Texas lawyer among seven accused of faking thousands of BP oil spill claims

GULFPORT, Miss. (AP) — A Texas lawyer, his brother and a second employee of his law firm are among seven people accused of faking more than 40,000 damage claims after the BP oil spill in 2010, federal prosecutors said Thursday.

Other attorneys paid Mikal Watts’ law firm nearly $11 million for shares in his “seafood docket” of claims brought by deckhands on commercial fishing boats, according to the 95-count indictment unsealed Thursday in Gulfport, Mississippi.

The charges of conspiracy, mail and wire fraud, identity theft and aggravated identity theft involve 41 alleged victims, U.S. Attorney Gregory Davis said. He asked anyone else who believed Watts’ law firm claimed falsely to represent them to call a toll-free fraud hotline.

Related: BP seeks to get back some Gulf oil spill payouts

Davis said the federal investigation began in 2011, two years before BP PLC sued Watts and his San Antonio law firm, accusing them of “brazen fraud.”

Watts and his employees are innocent, defense attorney Robert McDuff said.

“Obviously, fraud was committed somewhere down the line by others. But, as the evidence at trial will show, there was no fraud on the part of Mikal Watts or the people who work in his office,” he wrote in a statement.

Other defendants are David Watts; employee Wynter Lee; Hector Eloy Guerra of Westlaco, Texas; Gregory Warren of Lafayette, Louisiana; Thi Houng Le of Pascagoula, Mississippi; and Le’s sister-in-law, Thi Hoang Nguyen.

Warren and Le owned K&G Consulting LLC in Pascagoula, Mississippi, according to the indictment.

Other defendants could not immediately be reached for comment. All were scheduled for arraignment later Thursday, and the federal court’s electronic filing system did not list defense attorneys.

Related: Details on fight against decade-long Gulf oil spill to be released under court deal

BP’s lawsuit claimed that more than half of Watts’ clients were not commercial fishermen, were never properly signed up or were dead. BP said claims officials could verify the Social Security numbers of only 42 percent of Watts’ claimants, and one person who had never hired Watts was listed twice.

Watts filed 648 compensation claims, with eight ruled eligible for payment and 17 others then pending, according to the lawsuit.

“More than 98 percent of the Watts claimants never even filed a claim with the Seafood Compensation Program, while 96 percent of the claims that he did file have been denied,” BP attorneys wrote.

According to the indictment, one Texas attorney paid $3.1 million to share the seafood litigation, and another paid $7.8 million. It identified them only as attorneys No. 1 and 2.

The alleged victims were identified only by number and home towns in Louisiana, Mississippi, Florida, Alabama and Texas.
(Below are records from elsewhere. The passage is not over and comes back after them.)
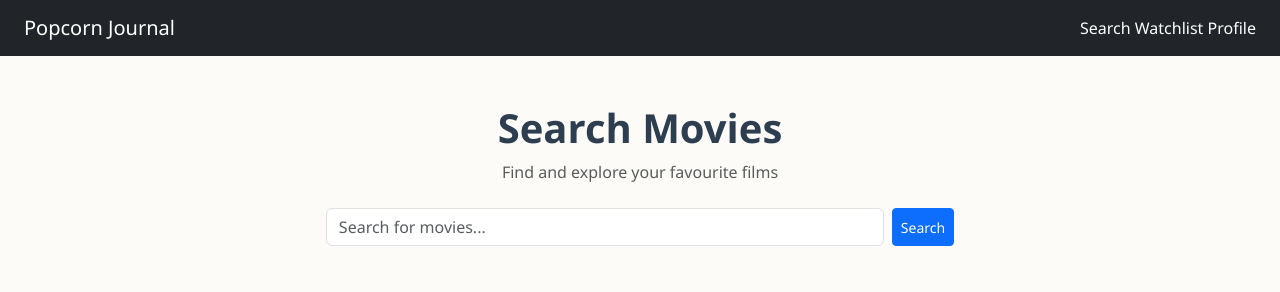
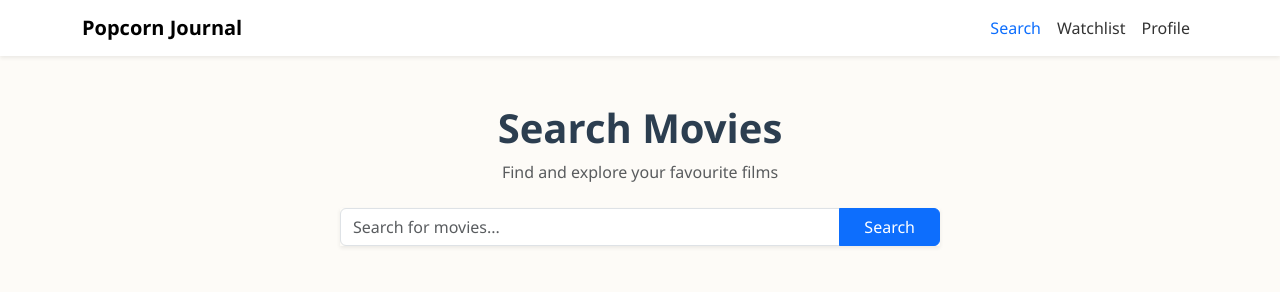
Before and after one commit to jennifernhle/CITS3403-Project, a Python web app: template app/templates/search.html in a window 1280 px wide. Shown: the top 292 px of the page. Run offline with Jinja, Linux system fonts and the light colour scheme; the template is opened without the code that fills it, so the values that code supplies are empty.

Commit message:
add search page and watchlist page

```diff
--- a/app/templates/search.html
+++ b/app/templates/search.html
@@ -3,123 +3,164 @@
 <head>
     <meta charset="UTF-8">
     <title>Search Movies</title>
+
+    <!-- Bootstrap -->
     <link href="https://cdn.jsdelivr.net/npm/bootstrap@5.3.0/dist/css/bootstrap.min.css" rel="stylesheet">
+
+    <!-- 统一CSS -->
     <link rel="stylesheet" href="../../static/css/styles.css">
+
     <style>
         body {
             background-color: var(--bg-color);
-            font-family:'Segoe UI',sans-serif;
+            font-family: 'Segoe UI', sans-serif;
         }
 
+        /* 卡片优化 */
         .card {
             background-color: var(--card-bg) !important;
             border: 1px solid var(--border-color);
-            transition: all 0.2s ease;
+            transition: all 0.25s ease;
         }
-        .card:hover{
-          transform: translateY(-5px) scale(1.05);
+
+        .card:hover {
+            transform: translateY(-6px);
+            box-shadow: 0 8px 20px rgba(0,0,0,0.08);
         }
-        .card-img-top{
+
+        .card-img-top {
             height: 200px;
             object-fit: cover;
         }
+
+        /* Navbar */
+        .nav-link {
+            color: #333 !important;
+            transition: color 0.2s ease;
+        }
+
+        .nav-link:hover {
+            color: #0d6efd !important;
+        }
+
+        .nav-link.active {
+            color: #0d6efd !important;
+            font-weight: 500;
+        }
+
+        /* 搜索框 */
+        .search-box {
+            max-width: 600px;
+            margin: 0 auto;
+        }
     </style>
 </head>
+
 <body>
-  <!--搜索框-->
-<nav class="navbar navbar-expand-lg bg-dark navbar-dark px-4">
-  <a class="navbar-brand" href="#">Popcorn Journal</a>
 
-  <div class="ms-auto">
-    <a class="nav-link d-inline text-white" href="#">Search</a>
-    <a class="nav-link d-inline text-white" href="#">Watchlist</a>
-    <a class="nav-link d-inline text-white" href="#">Profile</a>
+<!-- Navbar -->
+<nav class="navbar navbar-expand-md shadow-sm bg-white">
+  <div class="container">
+    <a class="navbar-brand fw-bold" href="#">Popcorn Journal</a>
+
+    <div class="collapse navbar-collapse">
+      <ul class="navbar-nav ms-auto">
+        <li class="nav-item">
+          <a class="nav-link active" href="#">Search</a>
+        </li>
+        <li class="nav-item">
+          <a class="nav-link" href="#">Watchlist</a>
+        </li>
+        <li class="nav-item">
+          <a class="nav-link" href="#">Profile</a>
+        </li>
+      </ul>
+    </div>
   </div>
 </nav>
 
+<!-- 主内容 -->
+<div class="container py-5">
 
-<div class="container mt-5">
   <!-- 搜索区域 -->
-<div class="text-center my-5">
+  <div class="text-center mb-5">
 
-  <!-- 标题 -->
     <h1 class="fw-bold">Search Movies</h1>
-
-  <!-- 副标题 -->
     <p class="text-muted">Find and explore your favourite films</p>
 
-  <!-- 搜索框 -->
-  <div class="d-flex justify-content-center mt-4">
+    <!-- ⭐ 标准搜索框 -->
+    <div class="search-box mt-4">
+      <div class="input-group shadow-sm">
         <input
           type="text"
-      class="form-control w-50 me-2"
+          class="form-control"
           placeholder="Search for movies..."
         >
-
-    <button class="btn btn-primary btn-sm">
+        <button class="btn btn-primary px-4">
           Search
         </button>
+      </div>
     </div>
 
   </div>
 
-  <!--卡片-->
+  <!-- 卡片 -->
   <div class="row g-4">
 
+    <!-- Card -->
     <div class="col-md-4">
       <div class="card h-100 shadow-sm">
         <img src="https://picsum.photos/300/200" class="card-img-top">
 
         <div class="card-body">
           <h5 class="card-title">Inception</h5>
-            <p class="card-text">Sci-Fi • 2010</p>
+          <p class="card-text text-muted">Sci-Fi • 2010</p>
 
-            <p class="text-warning mb-2">⭐ 8.8</p>
+          <p class="text-warning mb-2">⭐ <strong>8.8</strong></p>
 
           <div class="d-flex justify-content-between">
             <button class="btn btn-outline-primary btn-sm">View</button>
             <button class="btn btn-primary btn-sm">+ Watchlist</button>
           </div>
         </div>
-
       </div>
     </div>
 
+    <!-- Card -->
     <div class="col-md-4">
       <div class="card h-100 shadow-sm">
         <img src="https://picsum.photos/300/200" class="card-img-top">
 
         <div class="card-body">
-          <h5 class="card-title">Inception</h5>
-            <p class="card-text">Sci-Fi • 2010</p>
+          <h5 class="card-title">Interstellar</h5>
+          <p class="card-text text-muted">Sci-Fi • 2014</p>
 
-            <p class="text-warning mb-2">⭐ 8.8</p>
+          <p class="text-warning mb-2">⭐ <strong>8.6</strong></p>
 
           <div class="d-flex justify-content-between">
             <button class="btn btn-outline-primary btn-sm">View</button>
             <button class="btn btn-primary btn-sm">+ Watchlist</button>
           </div>
         </div>
-
       </div>
     </div>
 
+    <!-- Card -->
     <div class="col-md-4">
       <div class="card h-100 shadow-sm">
         <img src="https://picsum.photos/300/200" class="card-img-top">
 
         <div class="card-body">
           <h5 class="card-title">The Dark Knight</h5>
-            <p class="card-text">Action • 2008</p>
+          <p class="card-text text-muted">Action • 2008</p>
 
-            <p class="text-warning mb-2">⭐ 9.0</p>
+          <p class="text-warning mb-2">⭐ <strong>9.0</strong></p>
 
           <div class="d-flex justify-content-between">
             <button class="btn btn-outline-primary btn-sm">View</button>
             <button class="btn btn-primary btn-sm">+ Watchlist</button>
           </div>
         </div>
-
       </div>
     </div>
 
```
Also changed, not shown: app/templates/watchlist.html (+148 -2 lines). Lines whose indentation alone changed are shown as unchanged.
McDuff said Watts believed that he had legitimate clients but was given inaccurate information.

A judge put the lawsuit on hold while the criminal investigation unfolded.

BP said Watts’ inflated client list made the company inflate its $2.3 billion settlement to pay commercial fishing claims. After the first $1 billion was paid, BP asked U.S. District Judge Carl Barbier in New Orleans to suspend payments from the fund. The judge refused, saying the questionable claims comprised a small percentage of the remaining money. Other lawyers said BP should pursue fraud claims rather than stop payments.
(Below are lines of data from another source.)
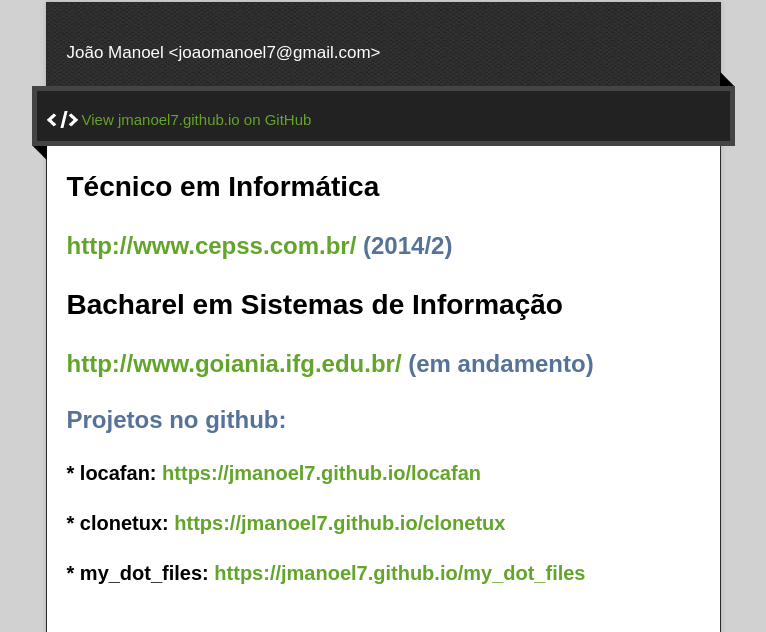
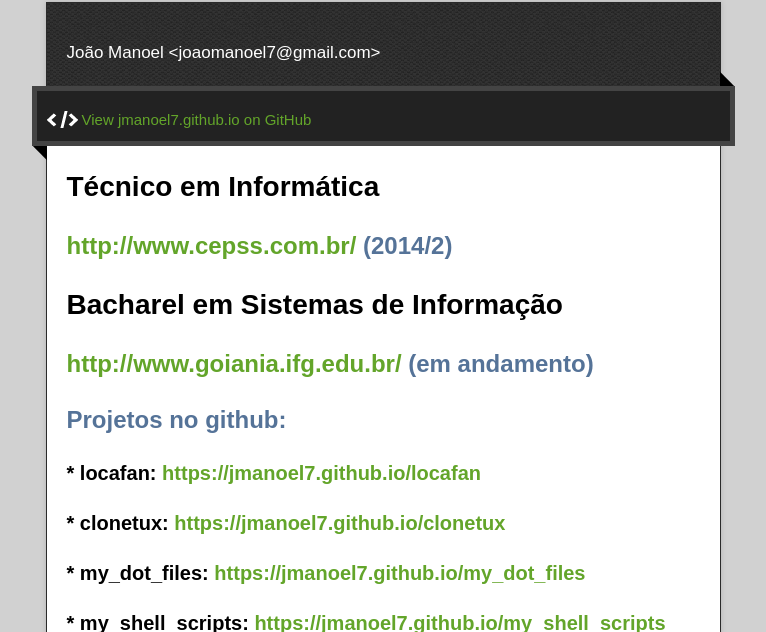
Before and after one commit to jmanoel7/jmanoel7.github.io, a plain HTML site: page index.html in a window 1280 px wide. Shown: the part 128-760 px from the top of the page, without its empty margins (257-1023 px from the left). Drawn offline with nearby package versions, Linux system fonts and the light colour scheme.

Commit message:
add project my_shell_scripts to list in index.html ...

```diff
--- a/index.html
+++ b/index.html
@@ -62,6 +62,10 @@
 <h3>
 <a id="-my_dot_files-httpsgithubcomjmanoel7my_dot_files" class="anchor" href="#-my_dot_files-httpsgithubcomjmanoel7my_dot_files" aria-hidden="true"><span class="octicon octicon-link"></span></a>* <strong>my_dot_files:</strong> <a href="https://jmanoel7.github.io/my_dot_files">https://jmanoel7.github.io/my_dot_files</a>
 </h3>
+
+<h3>
+<a id="-my_shell_scripts-httpsgithubcomjmanoel7my_shell_scripts" class="anchor" href="#-my_shell_scripts-httpsgithubcomjmanoel7my_shell_scripts" aria-hidden="true"><span class="octicon octicon-link"></span></a>* <strong>my_shell_scripts:</strong> <a href="https://jmanoel7.github.io/my_shell_scripts">https://jmanoel7.github.io/my_shell_scripts</a>
+</h3>
         </article>
       </div>
     </div>
```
BP also said Watts’ claims to represent tens of thousands of deckhands got him a seat on the committee of lawyers who negotiated the multibillion-dollar settlement with BP in 2012. Watts resigned from the steering committee during the federal investigation.